  • Amen! I also thought of that tent peg. In the hand of a woman, it was one of the more unusual “Biblical womanhood roles” a woman engaged in…

  • I say that to disagree with Esther MacDonald, who implied women have a low function.
    Women do not have a low function, and God does not dish out low functions to some of his faithful – apparently whoever cleanses her- or himself could have a high function.

  • With regards to women viewing themselves as “lowly tent pegs” even while believing they are fulfilling “woman’s highest calling”– and yet that women and men are “equal in God’s eyes”– I have discovered an inherent self-contradiction within patriarchal teachings, relating to the “God is our Father; God is not our Mother” doctrine. I examine this in detail on my blog. Here’s a quote.
    Proponents of this doctrine say that theologically, we need to discard the idea that being Father means God is male; but the nature of God is Fatherhood, and all fatherhood on earth springs from God’s very essence. “Father” is what God is called– one of God’s names– and therefore describes the nature of God. But since God is not called “Mother” in the scriptures, the motherhood images of God are merely metaphors– word pictures to help us understand something about God, just as referring to God’s “feathers” (Psalm 91:4) does not make God a bird. God is Father, not Mother– and indeed, some who teach this insist that it is actually blasphemy to refer to God as Mother.
    There are problems with this teaching, however. . . .
    In fact, there are certain implications of the idea that the nature of God is fatherhood and not motherhood, which the teachers of this doctrine may not have anticipated nor even desired.
    1. If fatherhood is directly derived from God’s nature and motherhood is not, then what this would mean is that fatherhood is not only a biological thing, but a spiritual, divine thing, while motherhood is a biological thing only. This would mean that only fatherhood, and not motherhood, can have a spiritual dimension.
    2. This wreaks havoc with the idea (which is often also believed by those who accept the doctrine of God-as-Father-only) that motherhood is a woman’s highest calling. If motherhood is not spiritual and does not partake of the Divine Nature, how can it in any sense be a high calling?
    3. This view degrades motherhood and thus womanhood, for if this necessary function of women does not reflect the nature of God, while the corresponding necessary function of men does reflect the nature of God, then women do not reflect God in one of the main aspects of the very nature of womanhood. (“Necessary” here is used in its meaning in logic– not that it is necessary for women to be mothers, but that the potential to be mothers and not fathers is “necessary” to the definition of womanhood.) However, the holders of this doctrine usually believe men and women are both made in the image of God and are equal before God; that they just have different “roles.” But tying these roles into the nature of male vs. female humanity, and then saying the female role does not reflect the nature of God, contradicts the assertion of equality.
    4. To find it insulting to God, or blasphemous, to think of God as having a mother’s nature as well as a father’s, smells of misogyny. Why should the Motherhood of God be blasphemous, unless there is something unholy about motherhood/womanhood?
    5. If only fatherhood, and not motherhood, can have a spiritual dimension (see point 1), then women must also, being made in the image of God, be able to partake of this spiritual, divine thing called Fatherhood, so women must be able to be spiritual fathers. To say otherwise is to say women are not as much made in God’s image as men are. And yet the idea that women as well as men can be spiritual fathers is distasteful to those who believe this doctrine– most likely because they associate “fatherhood” with authority that they believe women were never intended by God to have.
    So, given that one way of testing an idea is to follow it through to its implications– the implications of this idea seem to end up in a very self-contradictory place!

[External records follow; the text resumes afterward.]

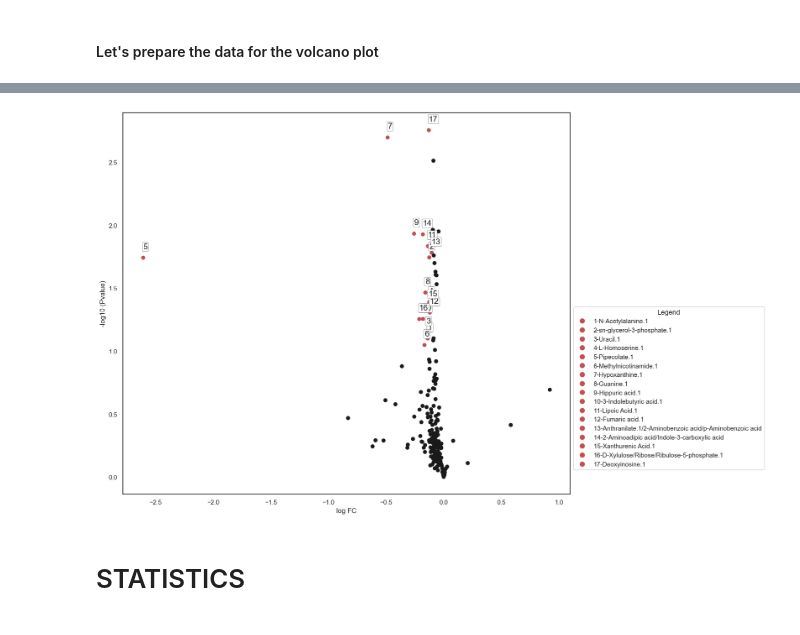
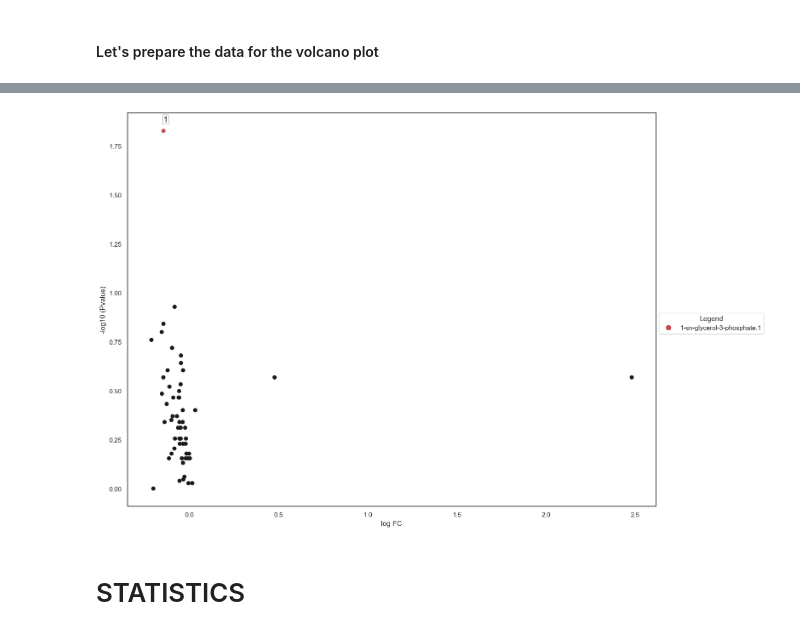
Before and after one commit to Ivan2nn/Lypidomics2, a Jupyter notebook: new-analysis-metabolties.ipynb, the cells around one changed output, grey strips where cells are left out. Cells and saved outputs as stored; diff of their text form; code cells hidden in the pictures.

```diff
--- a/new-analysis-metabolties.ipynb
+++ b/new-analysis-metabolties.ipynb
@@ -27,9 +27,11 @@ whole = True
 
 batch_corrected = False
 zero_remove = False
+use_plsd_subset = True
 scaler_term = 'minmax'
 scaler = MinMaxScaler() if scaler_term=='minmax' else StandardScaler()
 data_col_idx = 19 if batch_corrected else 16
 
 test_enc_name = '_BatchCor'+str(batch_corrected)+'_NanRem'+str(zero_remove)+'_'+str(scaler_term)
+test_enc_name_new = '_Whole_'+str(whole)+'_PlsdSubset_'+str(use_plsd_subset)
 # %%
@@ -46,11 +48,13 @@ sns.set(style = 'whitegrid')
 ### Load Data
 # %%
 data_new = pd.read_excel(os.path.join(data_path,"2023_12_laezza_deltamethrin_metabolomics.xlsx"))
-data_old = pd.read_excel(os.path.join(data_path,"2022_12_Laezza_Bernabucci_Mouse_Brain_COMBINED_METABOLOMICS.xlsx"))
+if whole:
+    data_old = pd.read_excel(os.path.join(data_path,"2022_12_Laezza_Bernabucci_Mouse_Brain_COMBINED_METABOLOMICS.xlsx"))
 
-data_old = data_old[data_old['Sex']=='M']
-data_old = data_old[data_old['Tissue Type']=='striatum']
-data_old = data_old[data_old['PND']==30]
+    data_old = data_old[data_old['Sample Submission Date'] == '11/2022']
+    data_old = data_old[data_old['Sex']=='M']
+    data_old = data_old[data_old['Tissue Type']=='striatum']
+    data_old = data_old[data_old['PND']==30]
 
 columns_data = ['LCMS Name', 'Tissue Weight\n(mg)', 'Treatment', 'Metabolite', 'Normalized Peak Area (Peak Area of Metabolite / (Peak Area of Internal Standard * Tissue weight))']
 columns_old = ['Sample Name', 'Tissue weight\n(mg)', 'Treatment', 'Metabolite', 'Normalized Peak Area\n(Peak Area of Metabolite / (Peak Area of Internal Standard * Tisue weight))']
@@ -60,6 +64,19 @@ data_new = data_new[columns_data]
 data_new.columns = columns_new
 data_new['batch']=1
 
-data_old = data_old[columns_old]
-data_old.columns = columns_new
-data_old['batch']=0
+if whole:
+    data_old = data_old[columns_old]
+    data_old.columns = columns_new
+    data_old['batch']=0
+
+if whole:
+    data_all = pd.concat([data_new, data_old], axis=0)
+    data_all = data_all[data_all['area']!=0]
+else:
+    data_all = data_new.copy()
+
+#if use_plsd_subset:
+    # we have to uncomment the following line
+    #data_all = data_all[data_all['metabolite'].isin(metabolite_names)].copy(deep=True)
+
+data_all['area'] = np.log(data_all['area'])
@@ -188,7 +197,7 @@ def plot_volcano(results_all, fc_threshold=0.3, pvalue_threshold=1.5, filename="
     col = np.where(-np.log10(results_all['p']) < pvalue_threshold, 'k',
                             np.where(np.log2(results_all['fc']) < -fc_threshold,'r',np.where(np.log2(results_all['fc']) > fc_threshold,'g','k')))
 
-    fig = plt.figure(figsize=(14,12))
+    fig = plt.figure(figsize=(16,12))
     plt.scatter(np.log2(results_all['fc']), -np.log10(results_all['p']), c=col)
     y_max_value = plt.gca().get_ylim()[1]
     shownlabels = []
@@ -218,7 +227,7 @@ def plot_volcano(results_all, fc_threshold=0.3, pvalue_threshold=1.5, filename="
     plt.xlabel('log FC',)
     plt.ylabel('-log10 (Pvalue)')
     plt.rc('axes', labelsize=18)
-    fig.savefig(os.path.join(data_path,filename), format='png', facecolor='w', dpi=300)
+    fig.savefig(os.path.join(data_path,filename), format='png', facecolor='w', dpi=400, bbox_inches = 'tight')
 
     plt.show()
 # %% [markdown]
@@ -238,7 +247,8 @@ for l in metabolites_list:
         for c in itertools.combinations(data_metabolite[factor].unique(),2):
             a = data_metabolite[data_metabolite[factor] == c[0]]['area'].values
             b = data_metabolite[data_metabolite[factor] == c[1]]['area'].values
-            pvalue = ttest_ind(a,b)[1]
+            #pvalue = ttest_ind(a,b)[1]
+            pvalue = ranksums(a,b).pvalue
             fc = np.mean(a)/np.mean(b)
             cd = np.abs((np.mean(a) - np.mean(b)))
             cd /= np.sqrt(
@@ -261,7 +271,7 @@ results_all.head()
 # %%
-plot_volcano(results_all,fc_threshold=0.1, pvalue_threshold=1, filename="volcano-plot-treatment.png")
+plot_volcano(results_all,fc_threshold=0.1, pvalue_threshold=1.3, filename="volcano-plot-treatment"+test_enc_name_new+".png")
 # %% [output]
-[figure, old version]
+[figure, new version]
 # %% [markdown]
 # STATISTICS
 # %% [markdown]
```
Also changed, not shown: parts of 10 cells of this notebook, 3 other files.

    If anyone wants to read my refutation of this doctrine (from a Christian egalitarian standpoint), here’s the link:

  • Laura

    I immediately thought of that story too.